(Version difference data)
_ _ _ _ _ _ _
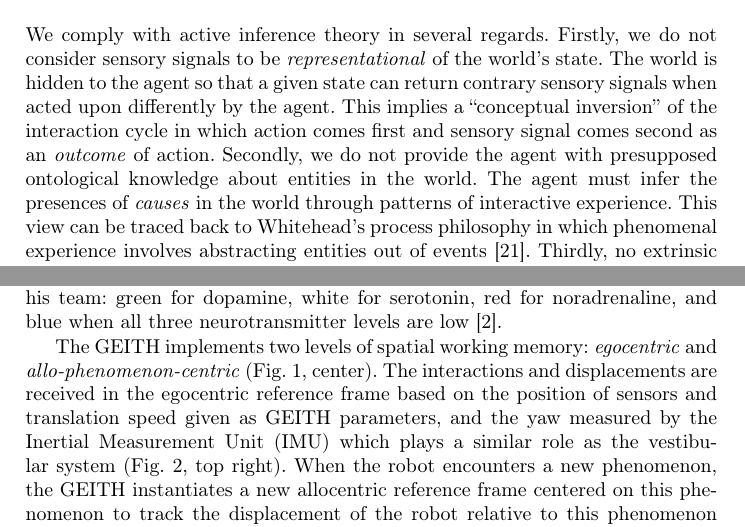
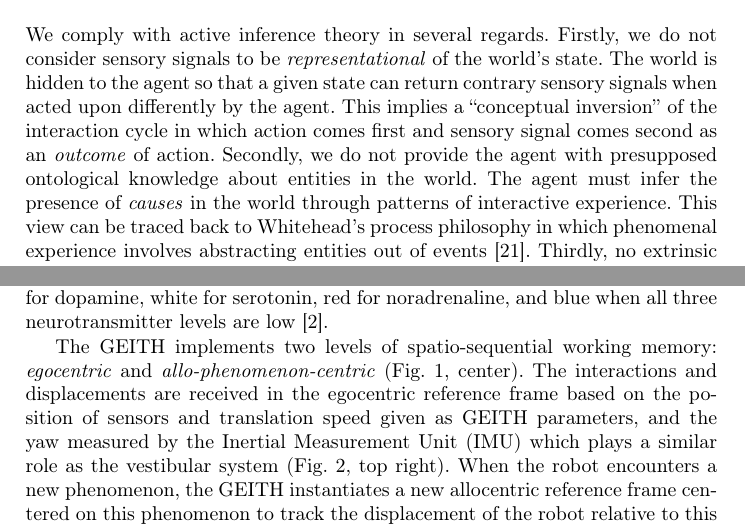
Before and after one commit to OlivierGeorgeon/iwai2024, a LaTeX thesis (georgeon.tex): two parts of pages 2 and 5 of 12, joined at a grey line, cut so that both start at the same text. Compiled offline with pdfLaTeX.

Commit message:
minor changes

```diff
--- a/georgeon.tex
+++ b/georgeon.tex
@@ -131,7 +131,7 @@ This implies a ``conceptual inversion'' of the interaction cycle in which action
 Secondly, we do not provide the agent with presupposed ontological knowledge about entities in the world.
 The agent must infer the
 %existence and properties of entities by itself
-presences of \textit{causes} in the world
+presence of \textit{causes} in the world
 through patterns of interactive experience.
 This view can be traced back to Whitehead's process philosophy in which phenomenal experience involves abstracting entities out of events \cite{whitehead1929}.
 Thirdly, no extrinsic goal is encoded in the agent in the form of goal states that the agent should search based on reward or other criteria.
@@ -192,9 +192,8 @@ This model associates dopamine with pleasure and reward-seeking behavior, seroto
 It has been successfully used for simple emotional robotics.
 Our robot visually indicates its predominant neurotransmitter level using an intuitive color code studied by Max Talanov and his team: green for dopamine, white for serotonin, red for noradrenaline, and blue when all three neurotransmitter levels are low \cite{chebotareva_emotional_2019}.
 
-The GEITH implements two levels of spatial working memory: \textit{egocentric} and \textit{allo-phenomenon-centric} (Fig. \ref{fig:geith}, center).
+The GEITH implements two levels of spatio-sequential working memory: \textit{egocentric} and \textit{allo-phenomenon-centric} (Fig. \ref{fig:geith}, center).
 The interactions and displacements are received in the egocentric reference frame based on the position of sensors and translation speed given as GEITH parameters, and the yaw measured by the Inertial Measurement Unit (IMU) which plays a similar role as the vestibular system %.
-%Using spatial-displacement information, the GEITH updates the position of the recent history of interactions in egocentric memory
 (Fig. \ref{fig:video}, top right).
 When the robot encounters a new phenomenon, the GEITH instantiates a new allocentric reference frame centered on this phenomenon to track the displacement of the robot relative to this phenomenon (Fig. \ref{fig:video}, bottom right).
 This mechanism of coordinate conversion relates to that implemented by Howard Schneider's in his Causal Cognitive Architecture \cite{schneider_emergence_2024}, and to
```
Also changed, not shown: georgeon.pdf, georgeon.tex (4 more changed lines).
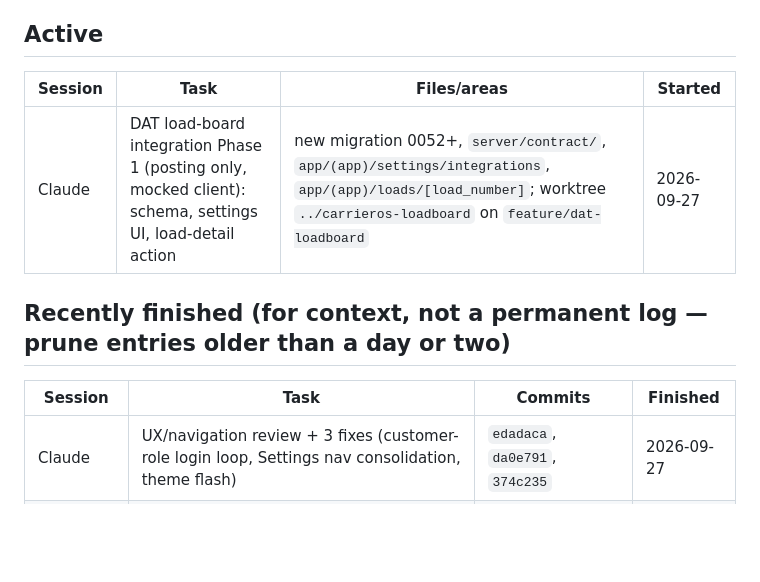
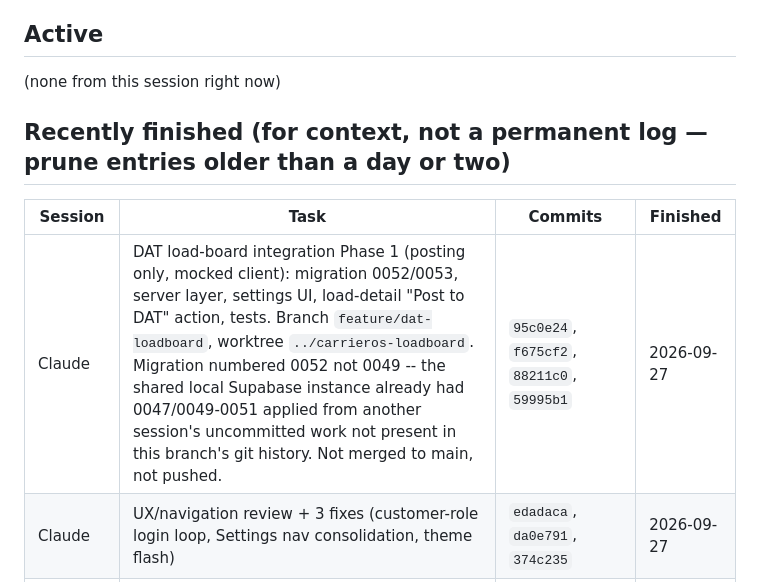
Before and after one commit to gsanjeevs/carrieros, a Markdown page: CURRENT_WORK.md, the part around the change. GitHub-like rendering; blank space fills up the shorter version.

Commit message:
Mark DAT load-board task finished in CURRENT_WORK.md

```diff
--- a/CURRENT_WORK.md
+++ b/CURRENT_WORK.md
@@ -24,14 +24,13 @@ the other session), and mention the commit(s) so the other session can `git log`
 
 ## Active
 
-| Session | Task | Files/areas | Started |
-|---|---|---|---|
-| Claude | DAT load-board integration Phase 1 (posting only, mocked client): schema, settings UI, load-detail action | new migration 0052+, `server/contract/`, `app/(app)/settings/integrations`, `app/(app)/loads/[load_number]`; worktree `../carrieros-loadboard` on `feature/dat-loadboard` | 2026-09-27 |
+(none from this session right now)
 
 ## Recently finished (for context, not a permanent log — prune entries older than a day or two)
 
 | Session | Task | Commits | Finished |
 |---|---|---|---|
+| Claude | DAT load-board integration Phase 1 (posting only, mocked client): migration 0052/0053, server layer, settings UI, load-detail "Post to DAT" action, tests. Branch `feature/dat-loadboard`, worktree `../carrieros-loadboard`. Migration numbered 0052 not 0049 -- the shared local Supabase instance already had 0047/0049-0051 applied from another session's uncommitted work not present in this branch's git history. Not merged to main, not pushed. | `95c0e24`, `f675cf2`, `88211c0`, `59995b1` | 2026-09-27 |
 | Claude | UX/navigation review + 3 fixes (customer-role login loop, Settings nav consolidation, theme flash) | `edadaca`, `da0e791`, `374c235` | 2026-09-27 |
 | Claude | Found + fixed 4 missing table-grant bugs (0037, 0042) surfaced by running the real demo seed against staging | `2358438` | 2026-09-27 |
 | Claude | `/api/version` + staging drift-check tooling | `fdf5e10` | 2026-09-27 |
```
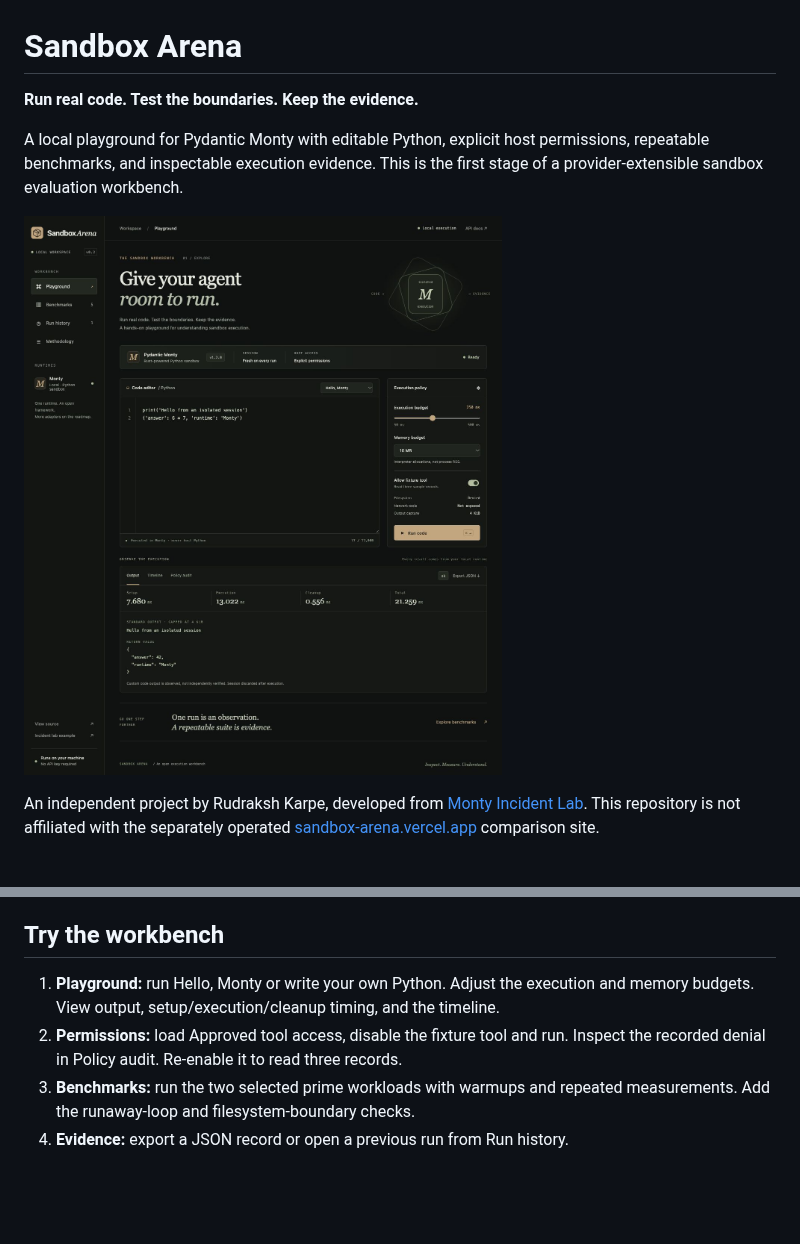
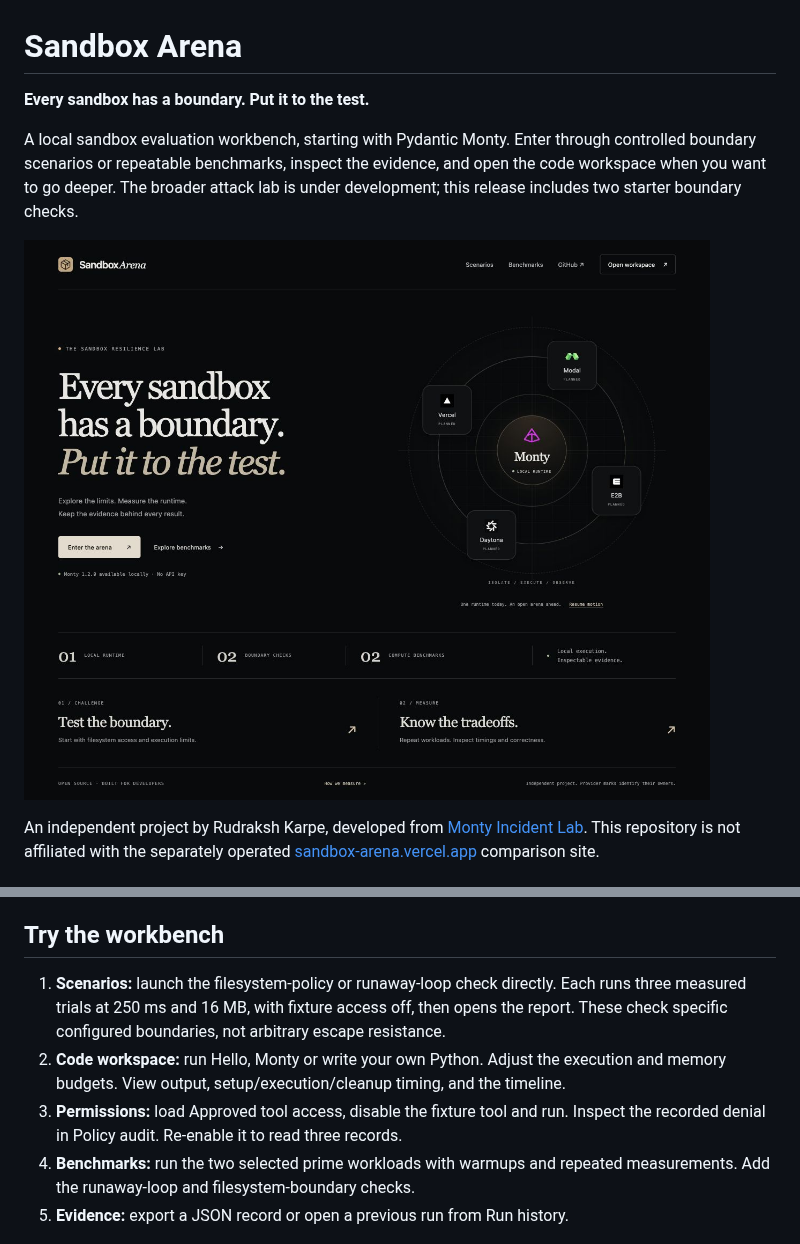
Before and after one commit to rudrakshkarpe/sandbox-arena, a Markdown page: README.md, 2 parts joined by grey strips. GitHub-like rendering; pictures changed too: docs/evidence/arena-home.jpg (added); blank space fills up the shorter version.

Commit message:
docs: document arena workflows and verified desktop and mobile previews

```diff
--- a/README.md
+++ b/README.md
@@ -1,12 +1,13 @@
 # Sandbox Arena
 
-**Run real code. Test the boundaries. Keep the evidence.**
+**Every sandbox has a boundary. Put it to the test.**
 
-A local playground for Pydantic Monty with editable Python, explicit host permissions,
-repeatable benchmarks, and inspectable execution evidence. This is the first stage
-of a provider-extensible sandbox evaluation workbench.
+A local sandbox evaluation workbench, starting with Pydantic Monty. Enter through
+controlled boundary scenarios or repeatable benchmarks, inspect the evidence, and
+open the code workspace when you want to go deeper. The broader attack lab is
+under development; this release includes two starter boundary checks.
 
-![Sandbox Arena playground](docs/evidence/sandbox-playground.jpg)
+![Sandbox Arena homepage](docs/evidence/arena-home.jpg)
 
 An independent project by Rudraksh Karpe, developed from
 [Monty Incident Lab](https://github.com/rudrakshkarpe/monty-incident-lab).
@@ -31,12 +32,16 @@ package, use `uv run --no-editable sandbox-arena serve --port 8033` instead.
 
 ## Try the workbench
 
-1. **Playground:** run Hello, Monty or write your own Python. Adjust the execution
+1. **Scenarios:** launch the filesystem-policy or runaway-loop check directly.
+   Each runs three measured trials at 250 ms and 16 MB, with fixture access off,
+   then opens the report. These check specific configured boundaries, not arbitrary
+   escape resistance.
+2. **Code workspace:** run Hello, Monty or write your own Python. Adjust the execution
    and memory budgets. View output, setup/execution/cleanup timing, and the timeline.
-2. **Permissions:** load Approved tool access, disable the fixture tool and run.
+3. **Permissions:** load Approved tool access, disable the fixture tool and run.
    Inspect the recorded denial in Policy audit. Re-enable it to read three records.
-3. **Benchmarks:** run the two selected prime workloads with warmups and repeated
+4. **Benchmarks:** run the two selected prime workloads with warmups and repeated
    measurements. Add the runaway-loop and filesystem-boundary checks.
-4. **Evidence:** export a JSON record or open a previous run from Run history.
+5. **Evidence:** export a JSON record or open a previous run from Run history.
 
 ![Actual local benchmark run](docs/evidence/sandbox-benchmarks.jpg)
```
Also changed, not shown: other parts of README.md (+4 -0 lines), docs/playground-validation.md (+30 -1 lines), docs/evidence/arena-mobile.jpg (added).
_ _ _ _ _ _ _
Scan the records above for lines with the word "mocked", then say how many there are, giving the number alone.

2